short range Surface to Surface (STS) Ballistic Missile Hataf-2 (Abdali)
Short range Surface to Surface (STS) Ballistic Missile Hataf-2 (Abdali)

On October 10, Dr Abdul Kadir Khan, the “father of Pakistan’s nuclear weapons technology”, died in a hospital.

Khan was born on April 1, 1936, in Bhopal, British India. After the independence of India and Pakistan in 1947, he immigrated to Pakistan with his family in 1952.

He graduated from Karachi University Metallurgy Department in 1960 and went to West Germany and the Netherlands for higher studies.

Khan earned his PhD in Metallurgical Engineering from the Catholic University in Belgium in 1972.

His employment at URENCO was a turning point

Khan, who started working in the URENCO nuclear consortium formed in partnership with the UK, Germany and the Netherlands to research and develop uranium enrichment in 1972, gained access to the facility’s most important areas and confidential documents with the successful work he achieved there.

After India’s 1974 nuclear test, Khan offered the then Prime Minister of Pakistan, Zulfikar Ali Bhutto, to participate in Pakistan’s nuclear weapons program.
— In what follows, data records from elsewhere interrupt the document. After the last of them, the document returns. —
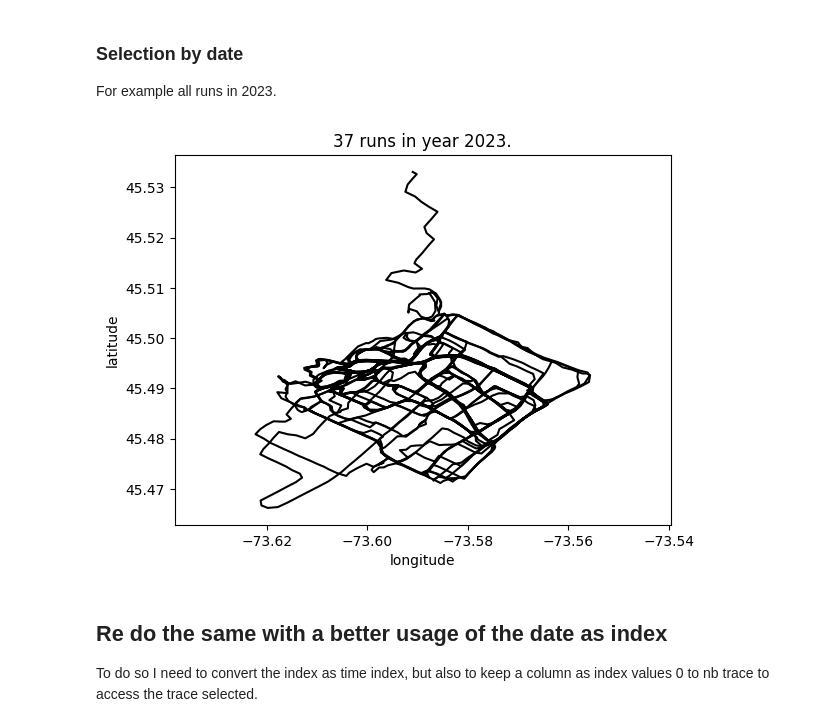
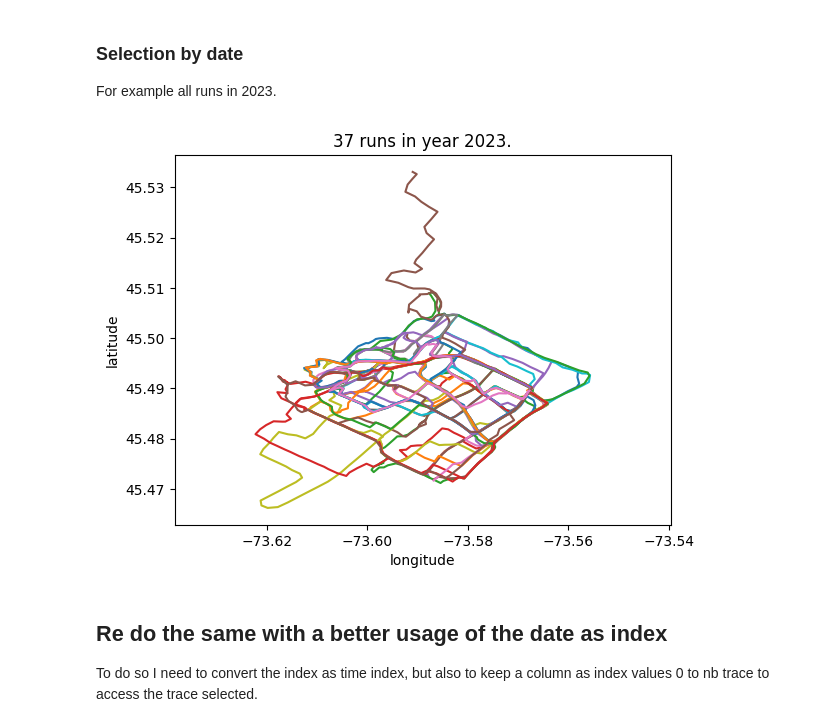
Before and after one commit to mrbonsoir/datavizRun, a Jupyter notebook: notebook/DatatavizDataGPS.ipynb, the cells around one changed output. Cells and saved outputs as stored; diff of their text form; code cells hidden in the pictures.

```diff
--- a/notebook/DatatavizDataGPS.ipynb
+++ b/notebook/DatatavizDataGPS.ipynb
@@ -95,25 +107,25 @@ For example all runs in 2023.
 # %%
 index_sel = []
 year_sel = 2023
 
 for c, i in enumerate(list_run_df):
     # check year
     if int(list_run_df[c]["time"][0][0:4]) == year_sel:
         index_sel.append(c)
 index_sel = np.array(index_sel)
 
 # plot the traces
 for c, i in enumerate(index_sel):
     single_gps_trace_df = list_run_df[index_sel[c]]
-    plt.plot(single_gps_trace_df["longitude"],single_gps_trace_df["latitude"], color='k')
+    plt.plot(single_gps_trace_df["longitude"],single_gps_trace_df["latitude"])
 
 plt.title("{0:1.0f} runs in year {1:1.0f}.".format(index_sel.size, year_sel))
 plt.xlabel("longitude")
 plt.ylabel("latitude")
 plt.axis("equal")
 plt.show()
 # %% [output]
-[figure, old version]
+[figure, new version]
 # %% [markdown]
 ## Re do the same with a better usage of the date as index
 
```
Also changed, not shown: parts of 12 cells of this notebook, 2 other files.
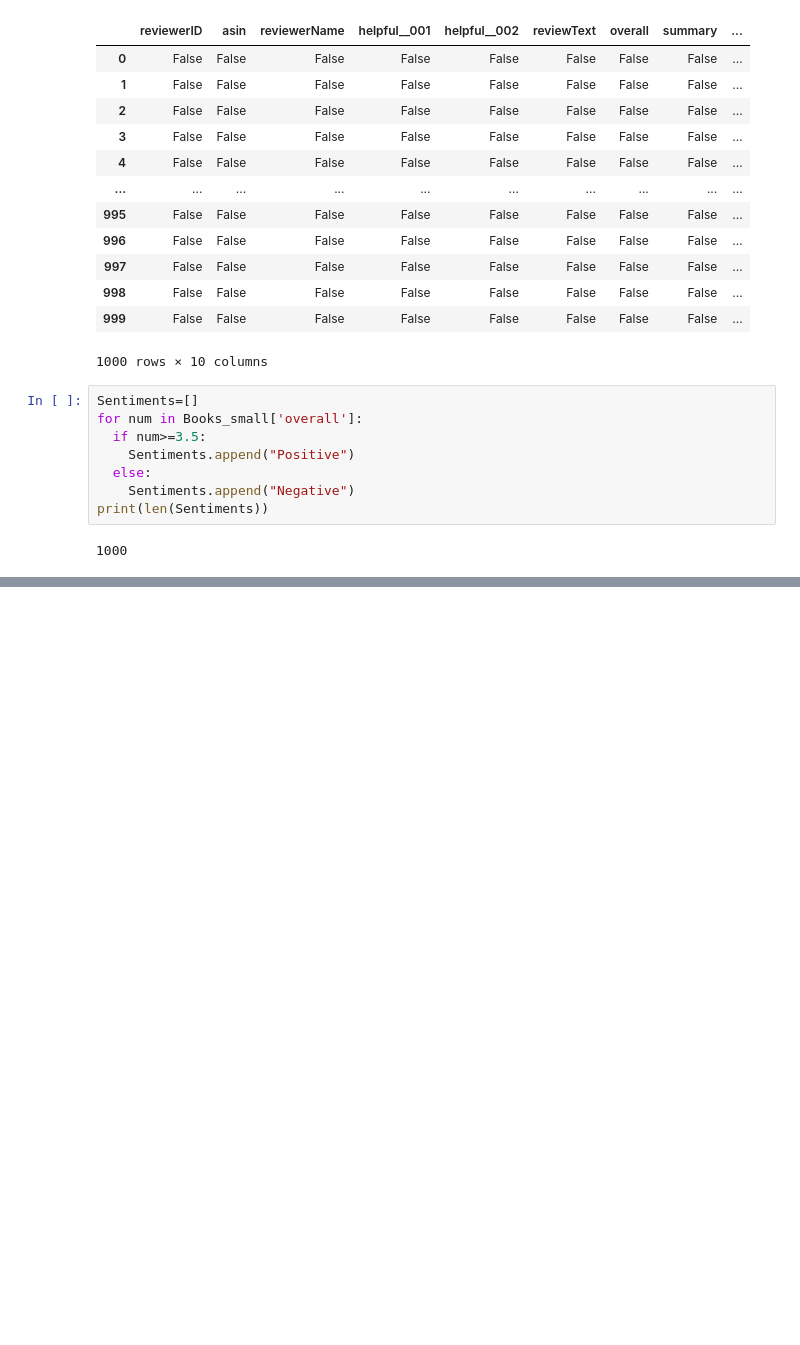
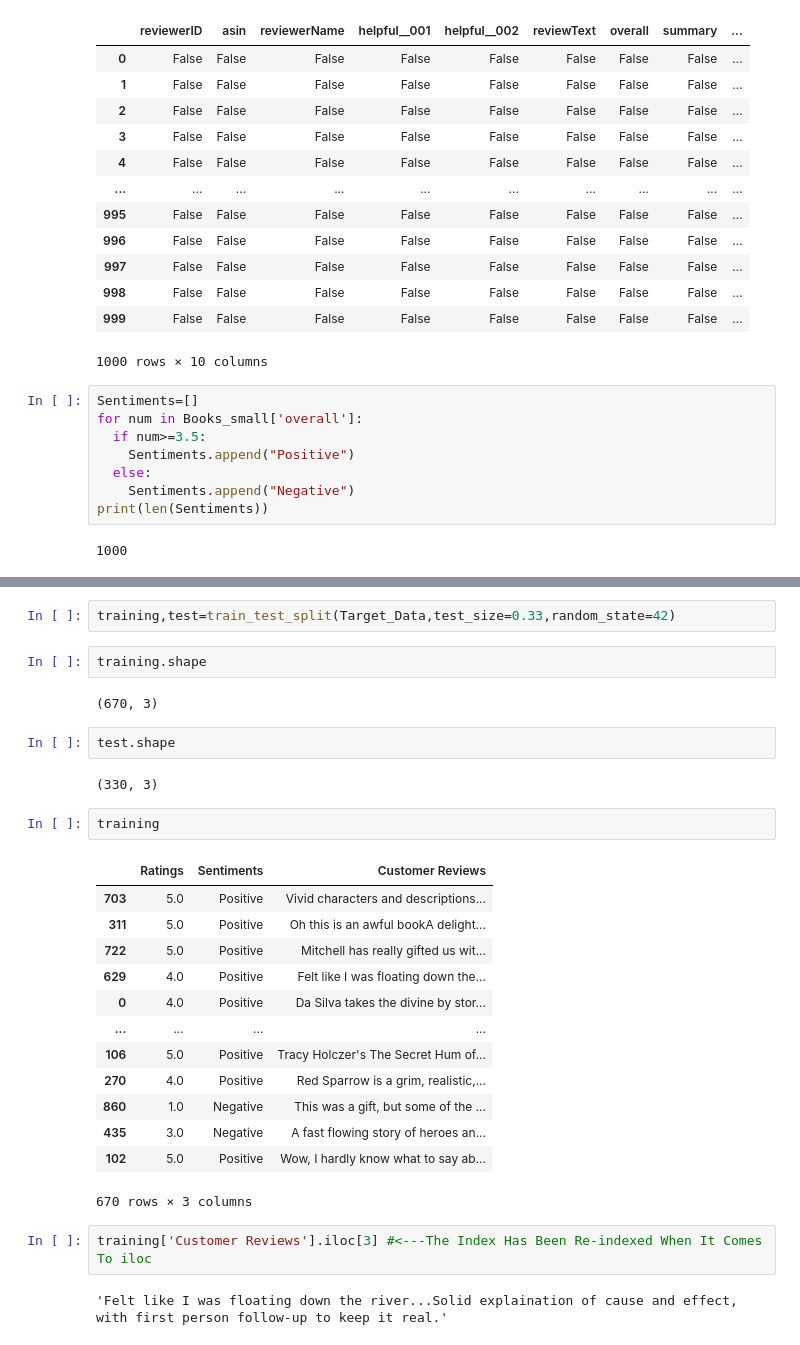
Before and after one commit to DataCrusade1999/Python, a Jupyter notebook: Scikit[1].ipynb, the cells around one changed output, grey strips where cells are left out. Drawn from its saved outputs; the diff is of its cells as text; blank space fills up the shorter version.

```diff
--- a/Scikit[1].ipynb
+++ b/Scikit[1].ipynb
@@ -195,0 +197,30 @@ Target_Data.sample(5)
+# %%
+training,test=train_test_split(Target_Data,test_size=0.33,random_state=42)
+# %%
+training.shape
+# %% [output]
+(670, 3)
+# %%
+test.shape
+# %% [output]
+(330, 3)
+# %%
+training
+# %% [output]
+|  | Ratings | Sentiments | Customer Reviews |
+| 703 | 5.0 | Positive | Vivid characters and descriptions... |
+| 311 | 5.0 | Positive | Oh this is an awful bookA delight... |
+| 722 | 5.0 | Positive | Mitchell has really gifted us wit... |
+| 629 | 4.0 | Positive | Felt like I was floating down the... |
+| 0 | 4.0 | Positive | Da Silva takes the divine by stor... |
+| ... | ... | ... | ... |
+| 106 | 5.0 | Positive | Tracy Holczer's The Secret Hum of... |
+| 270 | 4.0 | Positive | Red Sparrow is a grim, realistic,... |
+| 860 | 1.0 | Negative | This was a gift, but some of the ... |
+| 435 | 3.0 | Negative | A fast flowing story of heroes an... |
+| 102 | 5.0 | Positive | Wow, I hardly know what to say ab... |
+670 rows × 3 columns
+# %%
+training['Customer Reviews'].iloc[3] #<---The Index Has Been Re-indexed When It Comes To iloc
+# %% [output]
+'Felt like I was floating down the river...Solid explaination of cause and effect, with first person follow-up to keep it real.'
```
Also changed, not shown: parts of 2 cells of this notebook.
He returned to Pakistan after his proposal was accepted and became a Pakistan Atomic Energy Commission (PAEC) member in 1976. In the same year, Han established the “Khan Research Laboratory”.

Pakistan conducted its nuclear test in 1998

Dr Abdul Qadeer Khan

Khan carried out his research in Pakistan. After India’s second nuclear test in 1998, Pakistan also conducted its first atomic test.

Khan became a key figure in Pakistan’s nuclear arms rivalry between New Delhi and Islamabad.

Accused of ‘stealing’ nuclear technology

Khan was accused of “stealing uranium enrichment technology” in 1979 after returning home from the Netherlands.

The Dutch government launched an investigation against Khan, claiming that Pakistan had access to URENCO’s nuclear technology information through Khan. In 1985, a local Dutch court sentenced Khan to 4 years in absentia. Khan appealed this decision and was cleared of this charge after a while.

Allegations of nuclear information leaks to Iran, North Korea and Libya

The United States accused Khan in the 1990s of selling highly sensitive nuclear technology to North Korea in exchange for missiles capable of carrying nuclear warheads. Khan was later alleged to have similarly sold atomic secrets to Iran and Libya.

He began serving as a Science and Technology Advisor in 2001 under the former President and Prime Minister of Pakistan, Pervez Musharraf.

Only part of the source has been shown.